When She Talks I Feel Like the Simulation Might Collapse and four other poems by Wes Civilz
June 27, 2018
Scratch by Michael Sams
June 29, 2018

Phantom Song: July

you start out somewhere & end

up in a strange bed listening to the moaning

in the walls, pretending there’s a trace

 

of hair-smell in the sheets

or that it could make you know him.

how to say thank you

 

for being gentle when my head is a great rock

lodged on distance’s shore & never known

kindness as anything more

 

than a leaky pure

the lived-in body can’t afford.

 

we hope valleys. we say nothing.

what a stir in the corner

of the eye what a heat-dark shadow.

 

fallow field, plowed & harrowed

but left unsown, unsung—

 

even somewhere else & very lonely I am singing you.

 

Phantom Song: June

glass on the gray coffee table & light came through it in three fragments

little glove, little empty handful of crow

 

was very much loving me then. hands velvet ghosts

coalescing in sleep. strips of white chiffon

placed over waves. when will I say

enough is. & not have it sound

 

like sadness flung against a mirror

 

if having had is present tense
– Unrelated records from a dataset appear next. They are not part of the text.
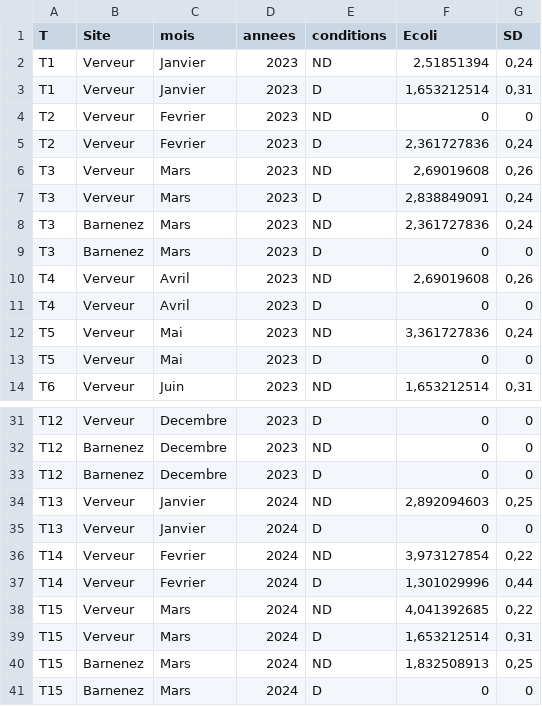
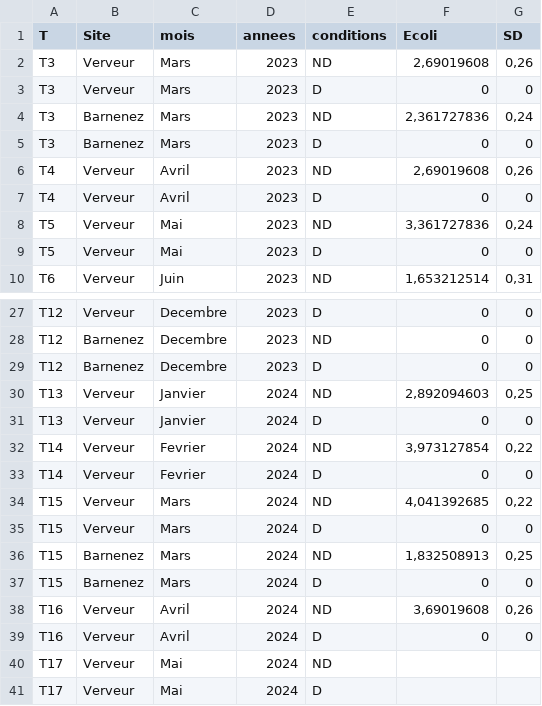
Before and after one commit to AlexandreMrozinski/Maresistome-rBLAST, a CSV file: Dnbecoli.csv, drawn as a sheet; only a part is shown, gaps mark what is left out; the shorter side is filled out with more unchanged rows.

```diff
--- a/Dnbecoli.csv
+++ b/Dnbecoli.csv
@@ -1,8 +1,4 @@
 T;Site;mois;annees;conditions;Ecoli;SD
-T1;Verveur;Janvier;2023;ND;2,51851394;0,24
-T1;Verveur;Janvier;2023;D;1,653212514;0,31
-T2;Verveur;Fevrier;2023;ND;0;0
-T2;Verveur;Fevrier;2023;D;2,361727836;0,24
 T3;Verveur;Mars;2023;ND;2,69019608;0,26
-T3;Verveur;Mars;2023;D;2,838849091;0,24
+T3;Verveur;Mars;2023;D;0;0
 T3;Barnenez;Mars;2023;ND;2,361727836;0,24
@@ -36,5 +32,5 @@ T13;Verveur;Janvier;2024;D;0;0
 T14;Verveur;Fevrier;2024;ND;3,973127854;0,22
-T14;Verveur;Fevrier;2024;D;1,301029996;0,44
+T14;Verveur;Fevrier;2024;D;0;0
 T15;Verveur;Mars;2024;ND;4,041392685;0,22
-T15;Verveur;Mars;2024;D;1,653212514;0,31
+T15;Verveur;Mars;2024;D;0;0
 T15;Barnenez;Mars;2024;ND;1,832508913;0,25
```
Also changed, not shown: 1 other file.
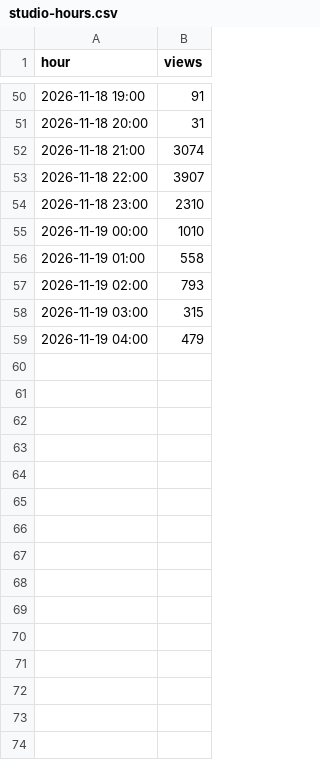
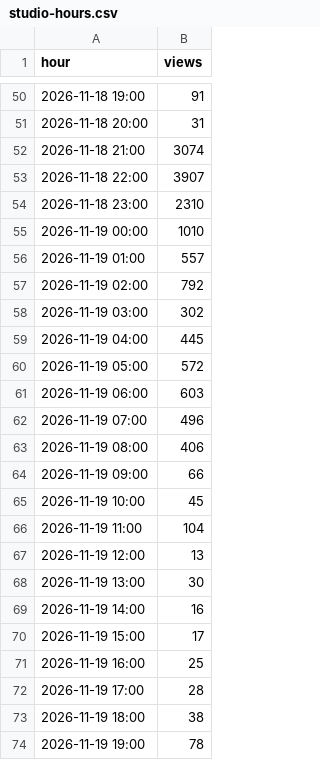
Before and after one commit to BChen000/ytracker, a CSV file: studio/funhouse67/studio-hours.csv, drawn as a sheet; only a part is shown, gaps mark what is left out.

```diff
--- a/studio/funhouse67/studio-hours.csv
+++ b/studio/funhouse67/studio-hours.csv
@@ -55,5 +55,20 @@ hour,views
 2026-11-19 00:00,1010
-2026-11-19 01:00,558
-2026-11-19 02:00,793
-2026-11-19 03:00,315
-2026-11-19 04:00,479
+2026-11-19 01:00,557
+2026-11-19 02:00,792
+2026-11-19 03:00,302
+2026-11-19 04:00,445
+2026-11-19 05:00,572
+2026-11-19 06:00,603
+2026-11-19 07:00,496
+2026-11-19 08:00,406
+2026-11-19 09:00,66
+2026-11-19 10:00,45
+2026-11-19 11:00,104
+2026-11-19 12:00,13
+2026-11-19 13:00,30
+2026-11-19 14:00,16
+2026-11-19 15:00,17
+2026-11-19 16:00,25
+2026-11-19 17:00,28
+2026-11-19 18:00,38
+2026-11-19 19:00,78
```
Also changed, not shown: 1 other file.
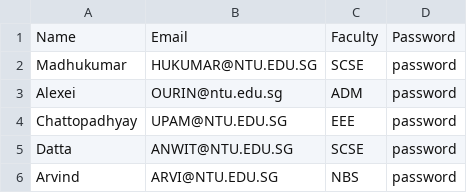
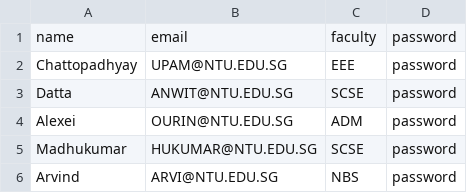
Before and after one commit to Georgetxm/SC2002, a CSV file: lists/staff_list.csv, drawn as a sheet.

```diff
--- a/lists/staff_list.csv
+++ b/lists/staff_list.csv
@@ -1,6 +1,6 @@
-Name,Email,Faculty,Password
-Madhukumar,HUKUMAR@NTU.EDU.SG,SCSE,password
-Alexei ,OURIN@ntu.edu.sg,ADM,password
+name,email,faculty,password
 Chattopadhyay,UPAM@NTU.EDU.SG,EEE,password
 Datta,ANWIT@NTU.EDU.SG,SCSE,password
+Alexei ,OURIN@NTU.EDU.SG,ADM,password
+Madhukumar,HUKUMAR@NTU.EDU.SG,SCSE,password
 Arvind ,ARVI@NTU.EDU.SG,NBS,password
```
Also changed, not shown: 1 other file.
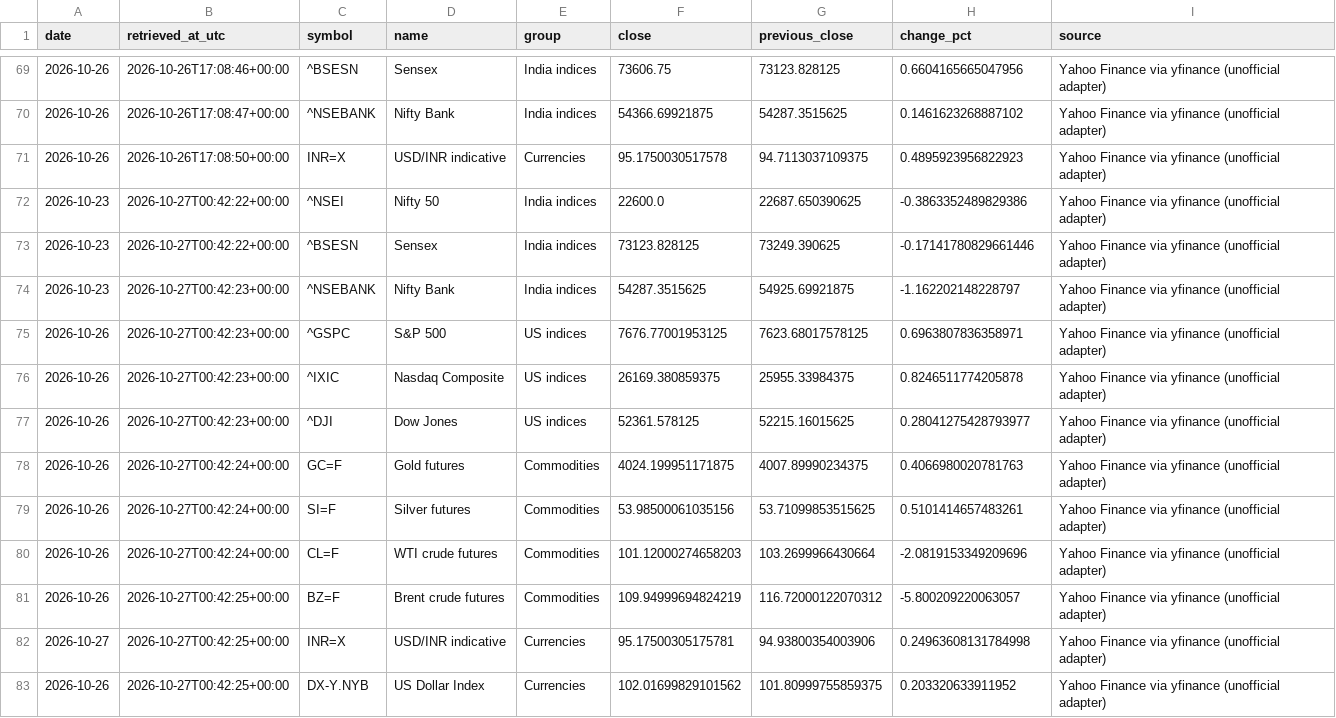
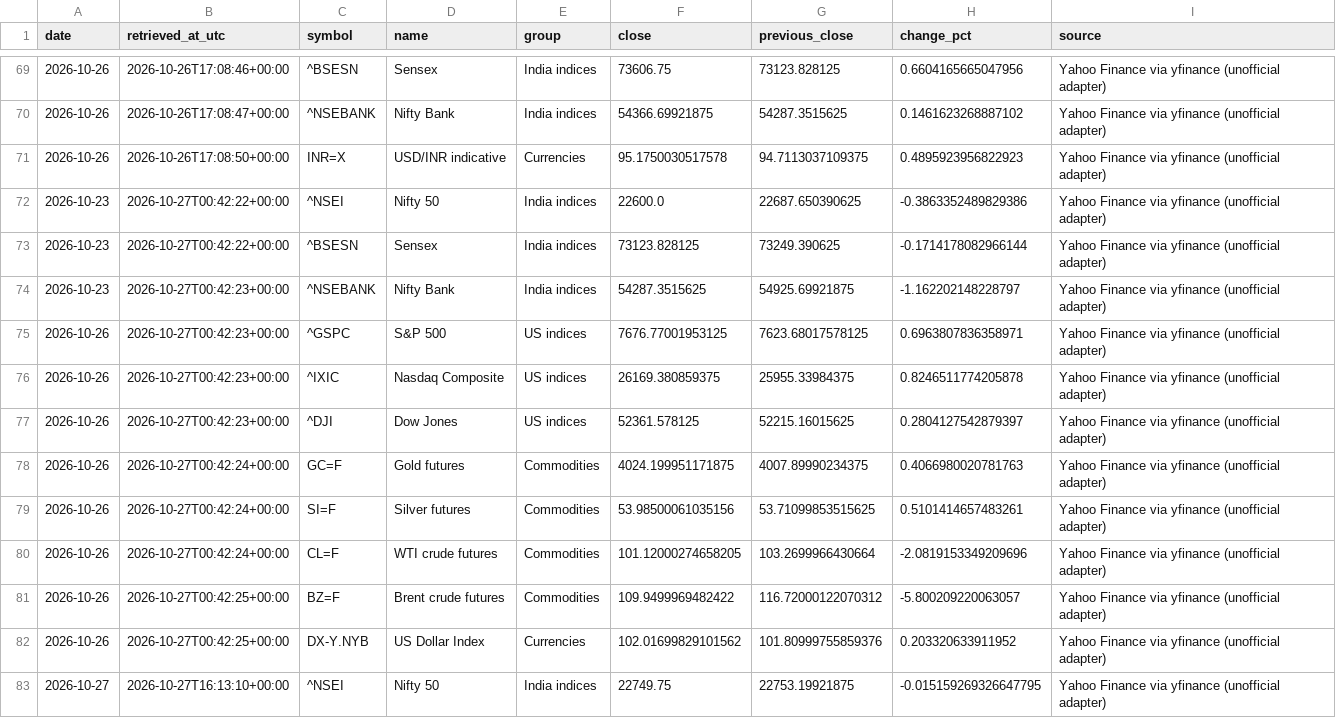
Before and after one commit to vedanshmishra001/market-update, a CSV file: data/snapshots.csv, drawn as a sheet; only a part is shown, gaps mark what is left out; the diff covers the shown part only.

```diff
--- a/data/snapshots.csv
+++ b/data/snapshots.csv
@@ -72,3 +72,3 @@ date,retrieved_at_utc,symbol,name,group,close,previous_close,change_pct,source
 2026-10-23,2026-10-27T00:42:22+00:00,^NSEI,Nifty 50,India indices,22600.0,22687.650390625,-0.3863352489829386,Yahoo Finance via yfinance (unofficial adapter)
-2026-10-23,2026-10-27T00:42:22+00:00,^BSESN,Sensex,India indices,73123.828125,73249.390625,-0.17141780829661446,Yahoo Finance via yfinance (unofficial adapter)
+2026-10-23,2026-10-27T00:42:22+00:00,^BSESN,Sensex,India indices,73123.828125,73249.390625,-0.1714178082966144,Yahoo Finance via yfinance (unofficial adapter)
 2026-10-23,2026-10-27T00:42:23+00:00,^NSEBANK,Nifty Bank,India indices,54287.3515625,54925.69921875,-1.162202148228797,Yahoo Finance via yfinance (unofficial adapter)
@@ -76,8 +76,8 @@ date,retrieved_at_utc,symbol,name,group,close,previous_close,change_pct,source
 2026-10-26,2026-10-27T00:42:23+00:00,^IXIC,Nasdaq Composite,US indices,26169.380859375,25955.33984375,0.8246511774205878,Yahoo Finance via yfinance (unofficial adapter)
-2026-10-26,2026-10-27T00:42:23+00:00,^DJI,Dow Jones,US indices,52361.578125,52215.16015625,0.28041275428793977,Yahoo Finance via yfinance (unofficial adapter)
+2026-10-26,2026-10-27T00:42:23+00:00,^DJI,Dow Jones,US indices,52361.578125,52215.16015625,0.2804127542879397,Yahoo Finance via yfinance (unofficial adapter)
 2026-10-26,2026-10-27T00:42:24+00:00,GC=F,Gold futures,Commodities,4024.199951171875,4007.89990234375,0.4066980020781763,Yahoo Finance via yfinance (unofficial adapter)
 2026-10-26,2026-10-27T00:42:24+00:00,SI=F,Silver futures,Commodities,53.98500061035156,53.71099853515625,0.5101414657483261,Yahoo Finance via yfinance (unofficial adapter)
-2026-10-26,2026-10-27T00:42:24+00:00,CL=F,WTI crude futures,Commodities,101.12000274658203,103.2699966430664,-2.0819153349209696,Yahoo Finance via yfinance (unofficial adapter)
-2026-10-26,2026-10-27T00:42:25+00:00,BZ=F,Brent crude futures,Commodities,109.94999694824219,116.72000122070312,-5.800209220063057,Yahoo Finance via yfinance (unofficial adapter)
-2026-10-27,2026-10-27T00:42:25+00:00,INR=X,USD/INR indicative,Currencies,95.17500305175781,94.93800354003906,0.24963608131784998,Yahoo Finance via yfinance (unofficial adapter)
-2026-10-26,2026-10-27T00:42:25+00:00,DX-Y.NYB,US Dollar Index,Currencies,102.01699829101562,101.80999755859375,0.203320633911952,Yahoo Finance via yfinance (unofficial adapter)
+2026-10-26,2026-10-27T00:42:24+00:00,CL=F,WTI crude futures,Commodities,101.12000274658205,103.2699966430664,-2.0819153349209696,Yahoo Finance via yfinance (unofficial adapter)
+2026-10-26,2026-10-27T00:42:25+00:00,BZ=F,Brent crude futures,Commodities,109.9499969482422,116.72000122070312,-5.800209220063057,Yahoo Finance via yfinance (unofficial adapter)
+2026-10-26,2026-10-27T00:42:25+00:00,DX-Y.NYB,US Dollar Index,Currencies,102.01699829101562,101.80999755859376,0.203320633911952,Yahoo Finance via yfinance (unofficial adapter)
+2026-10-27,2026-10-27T16:13:10+00:00,^NSEI,Nifty 50,India indices,22749.75,22753.19921875,-0.015159269326647795,Yahoo Finance via yfinance (unofficial adapter)
```
Also changed, not shown: 11 added rows elsewhere in this file, 2 other files.
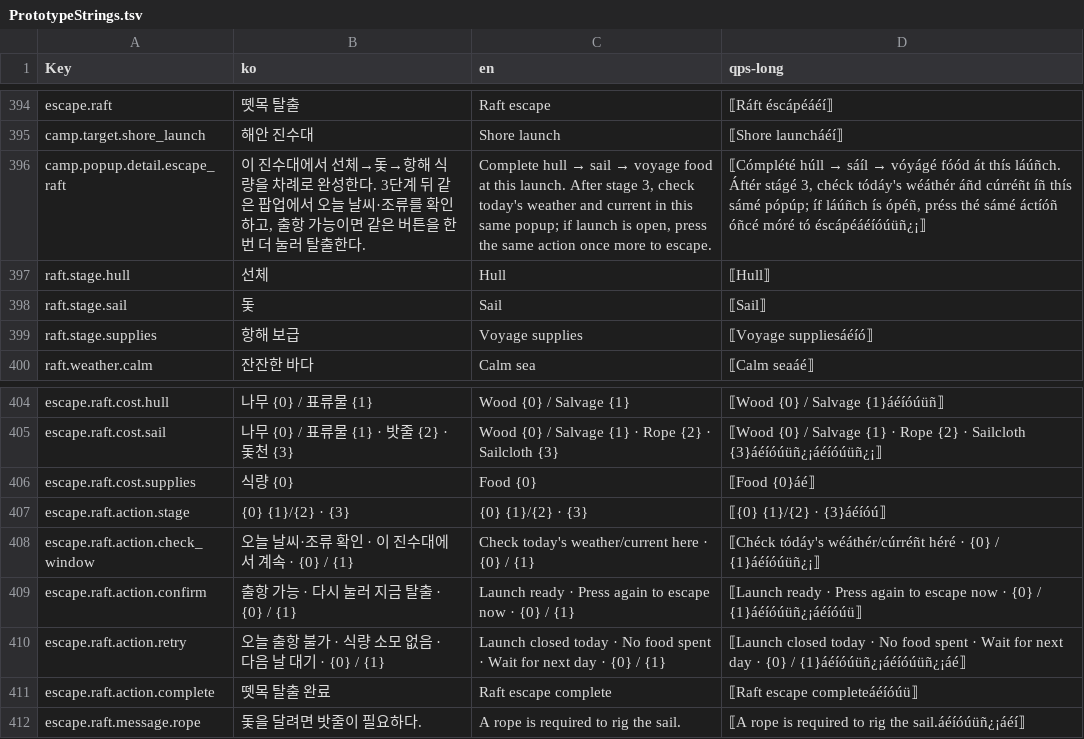
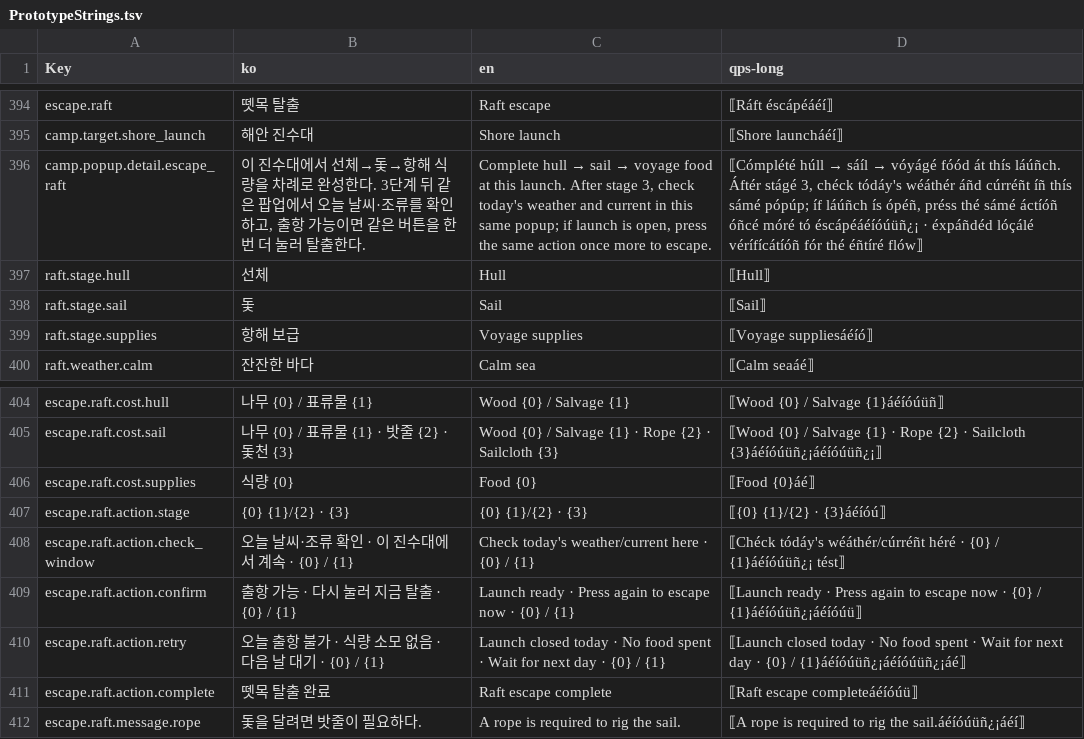
Before and after one commit to captainrock6/kimsurvival, a TSV file: Assets/_Project/Scripts/Localization/PrototypeStrings.tsv, drawn as a sheet; only a part is shown, gaps mark what is left out; the diff covers the shown part only.

```diff
--- a/Assets/_Project/Scripts/Localization/PrototypeStrings.tsv
+++ b/Assets/_Project/Scripts/Localization/PrototypeStrings.tsv
@@ -395,3 +395,3 @@ escape.raft	뗏목 탈출	Raft escape	⟦Ráft éscápéáéí⟧
 camp.target.shore_launch	해안 진수대	Shore launch	⟦Shore launcháéí⟧
-camp.popup.detail.escape_raft	이 진수대에서 선체→돛→항해 식량을 차례로 완성한다. 3단계 뒤 같은 팝업에서 오늘 날씨·조류를 확인하고, 출항 가능이면 같은 버튼을 한 번 더 눌러 탈출한다.	Complete hull → sail → voyage food at this launch. After stage 3, check today's weather and current in this same popup; if launch is open, press the same action once more to escape.	⟦Cómplété húll → sáíl → vóyágé fóód át thís láúñch. Áftér stágé 3, chéck tódáy's wéáthér áñd cúrréñt íñ thís sámé pópúp; íf láúñch ís ópéñ, préss thé sámé áctíóñ óñcé móré tó éscápéáéíóúüñ¿¡⟧
+camp.popup.detail.escape_raft	이 진수대에서 선체→돛→항해 식량을 차례로 완성한다. 3단계 뒤 같은 팝업에서 오늘 날씨·조류를 확인하고, 출항 가능이면 같은 버튼을 한 번 더 눌러 탈출한다.	Complete hull → sail → voyage food at this launch. After stage 3, check today's weather and current in this same popup; if launch is open, press the same action once more to escape.	⟦Cómplété húll → sáíl → vóyágé fóód át thís láúñch. Áftér stágé 3, chéck tódáy's wéáthér áñd cúrréñt íñ thís sámé pópúp; íf láúñch ís ópéñ, préss thé sámé áctíóñ óñcé móré tó éscápéáéíóúüñ¿¡ · éxpáñdéd lóçálé vérífícátíóñ fór thé éñtíré flów⟧
 raft.stage.hull	선체	Hull	⟦Hull⟧
@@ -407,3 +407,3 @@ escape.raft.cost.supplies	식량 {0}	Food {0}	⟦Food {0}áé⟧
 escape.raft.action.stage	{0} {1}/{2} · {3}	{0} {1}/{2} · {3}	⟦{0} {1}/{2} · {3}áéíóú⟧
-escape.raft.action.check_window	오늘 날씨·조류 확인 · 이 진수대에서 계속 · {0} / {1}	Check today's weather/current here · {0} / {1}	⟦Chéck tódáy's wéáthér/cúrréñt héré · {0} / {1}áéíóúüñ¿¡⟧
+escape.raft.action.check_window	오늘 날씨·조류 확인 · 이 진수대에서 계속 · {0} / {1}	Check today's weather/current here · {0} / {1}	⟦Chéck tódáy's wéáthér/cúrréñt héré · {0} / {1}áéíóúüñ¿¡ tést⟧
 escape.raft.action.confirm	출항 가능 · 다시 눌러 지금 탈출 · {0} / {1}	Launch ready · Press again to escape now · {0} / {1}	⟦Launch ready · Press again to escape now · {0} / {1}áéíóúüñ¿¡áéíóúü⟧
```
Also changed, not shown: 11 edited cells elsewhere in this file.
imagining its past. this flippant proximity

 

its own bloodshadow sweetness. ripe red plum

 

for the sake of a plum, juice for the sake of lips 

 

Erin Slaughter is the author of two poetry chapbooks: Elegy for the Body (Slash Pine Press, 2017), and GIRLFIRE (dancing girl press, 2018). She holds an MFA from Western Kentucky University, and is editor and co-founder of literary journal The Hunger. You can find her writing in Another Chicago Magazine, Cosmonauts Avenue, Sundog Lit, Tishman Review, and elsewhere. She lives in Nashville.